Strike-slip faults like the San Andreas fault are rarely perfectly straight, but rather curve back and forth to some degree (see the three types of fault
). When a concavity on one side of the fault is carried against another on the other side, the ground between sags in a depression or basin. (And where the opposite occurs, the ground rises in a pressure ridge
.) Where the ground surface of the sag basin falls below the water table, a sag pond appears. This example is from the San Andreas fault just south of the Carrizo Plain near Taft, California. The two sag ponds lie in a larger rift, a linear valley. Sag basins can be quite large; the San Francisco Bay is an example.
Sag basins can also form along faults with part normal and part strike-slip motion, where the blended stress called transtension operates. They may be called pull-apart basins.

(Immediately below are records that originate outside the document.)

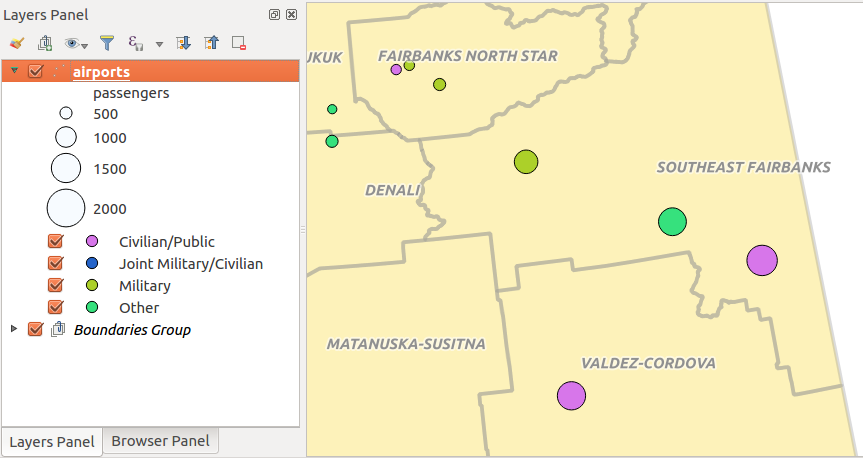
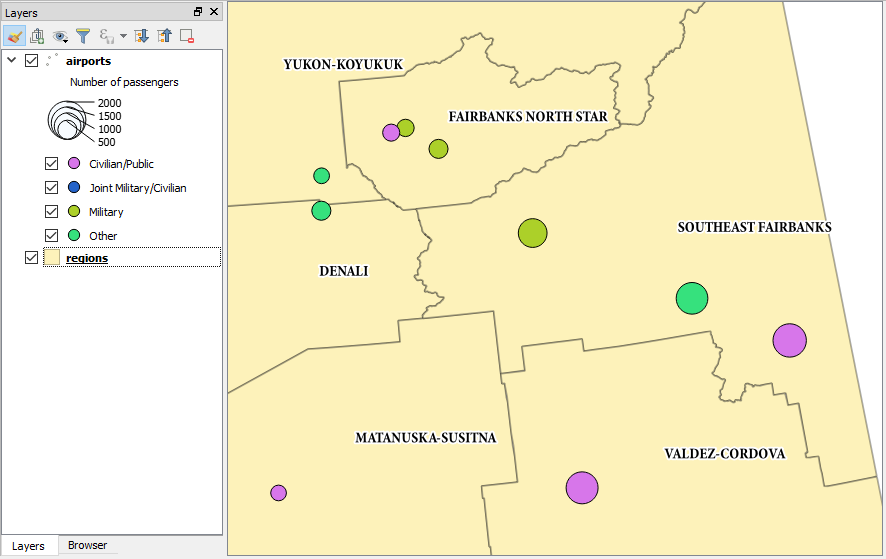
More tweaks on data-defined scaling features
and add screenshots

Changed region(s): [[0.0, 0.0, 1.0, 1.0], [0.6025, 0.5502, 0.7231, 0.6419], [0.1808, 0.4279, 0.2109, 0.4585]]

diff --git a/source/docs/user_manual/working_with_vector/vector_properties.rst b/source/docs/user_manual/working_with_vector/vector_properties.rst
@@ -462,17 +462,35 @@ such representation.
 
 **Creating proportional symbol**
 
-Proportional rendering is done by first applying to the layer the :ref:`single
-symbol renderer <single_symbol_renderer>`. Then set the symbol to use for the
-features, select the item at the upper level of the symbol tree, and use the
-|dataDefined| :guilabel:`Data-defined override` button available beside the
-:guilabel:`Size` (for point layer) or :guilabel:`Width` option (for line layer).
-Select a field or enter an expression and for each feature, QGIS will apply the
-output value to the property and proportionally resize the symbol.
+Proportional rendering is done by:
 
-You can also use the :guilabel:`Size assistant...` option of the |dataDefined|
-menu to apply some transformation (exponential, flannery...) to the symbol size
-rescaling (see :ref:`data_defined_assistant` for more details).
+* first applying to the layer the :ref:`single symbol renderer
+  <single_symbol_renderer>`;
+* then set the symbol to apply to the features;
+* select the item at the upper level of the symbol tree, and use the
+  |dataDefined| :sup:`Data-defined override` :ref:`button <data_defined>` next
+  to the :guilabel:`Size` (for point layer) or :guilabel:`Width` (for line
+  layer) option;
+* select a field or enter an expression, and for each feature, QGIS will apply
+  the output value to the property and proportionally resize the symbol in the
+  map canvas.
+
+  If need be, use the :guilabel:`Size assistant...` option of the |dataDefined|
+  menu to apply some transformation (exponential, flannery...) to the symbol
+  size rescaling (see :ref:`data_defined_assistant` for more details).
+
+You can choose to display the proportional symbols in the :ref:`Layers panel
+<label_legend>` and the :ref:`print layout legend item <layout_legend_item>`:
+unfold the **[Advanced]** drop-down list at the bottom of the main dialog of
+the :guilabel:`Symbology` tab and select **Data-defined size legend...** to
+configure the legend items (see :ref:`data_defined_size_legend` for details).
+
+.. _figure_symbology_proportional:
+
+.. figure:: img/proportional_symbols.png
+   :align: center
+
+   Scaling airports size based on number of passengers
 
 **Creating multivariate analysis**
 
@@ -480,36 +498,31 @@ A multivariate analysis rendering helps you evaluate the relationship between
 two or more variables e.g., one can be represented by a color ramp while the
 other is represented by a size.
 
-The simplest way to create multivariate analysis in QGIS is to first apply
-a categorized or graduated rendering on a layer, using the same type of symbol
-for all the classes. Then, clicking on the symbol **[Change]** button above the
-classification frame, you get the :ref:`symbol-selector` dialog from which,
-as seen above, you can activate and set the :ref:`size assistant <data_defined_assistant>`
-option either on size (for point layer) or width (for line layer).
+The simplest way to create multivariate analysis in QGIS is to:
 
-Like the proportional symbol, the size-related symbol is added to the layer tree,
-at the top of the categorized or graduated classes symbols. And both representation
-are also available in the print layout legend item.
+* first apply a categorized or graduated rendering on a layer, using the same
+  type of symbol for all the classes;
+* Then, apply a proportional symbology on the classes: click on the symbol
+  **[Change]** button above the classification frame: you get the
+  :ref:`symbol-selector` dialog from which, as seen above, you can rescale the
+  size or width using the |dataDefined| :ref:`data defined override` widget.
 
+Like the proportional symbol, the scaled symbology can be added to the layer
+tree, on top of the categorized or graduated classes symbols using the
+:ref:` data defined size legend <size data_defined_size_legend>` feature. And
+both representation are also available in the print layout legend item.
 
 .. _figure_symbology_multivariate:
 
 .. figure:: img/multivariate_example.png
    :align: center
 
-   Multivariate example
+   Multivariate example with scaled size legend
 
 .. tip:: **Add the size scaled symbols to the print layout legend**
 
-  Other than the layer symbol classes, you can also display the symbol scaled
-  sizes in the :guilabel:`Layers` panel and the :ref:`print layout legend
-  <layout_legend_item>`; unfold the **[Advanced]** drop-down list at the
-  bottom of the symbol selector dialog and select **Data-defined size
-  legend...** to configure the legend items (see :ref:`data_defined_size_legend`
-  for details).
 
-
-.. Index::
+.. index::
    single: Symbology; Rule-based renderer
    single: Rule-based renderer; Create a rule
 .. _rule_based_rendering:
@@ -876,6 +889,13 @@ opening a dialog with the following options to:
 A preview of the legend is displayed in the right panel of the dialog and
 updated as you set the parameters. For collapsed legend, a leader line from
 the horizontal center of the symbol to the corresponding legend text is drawn.
+
+.. _figure_size_legend:
+
+.. figure:: img/data_defined_size_legend.png
+   :align: center
+
+   Setting size scaled legend
 
 .. note:: Currently, data-defined size legend for layer symbology can only be
   applied to point layer using single, categorized or graduated symbology.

Other sag ponds are shown in the San Andreas fault tour, the Hayward fault gallery and the Oakland geology tour.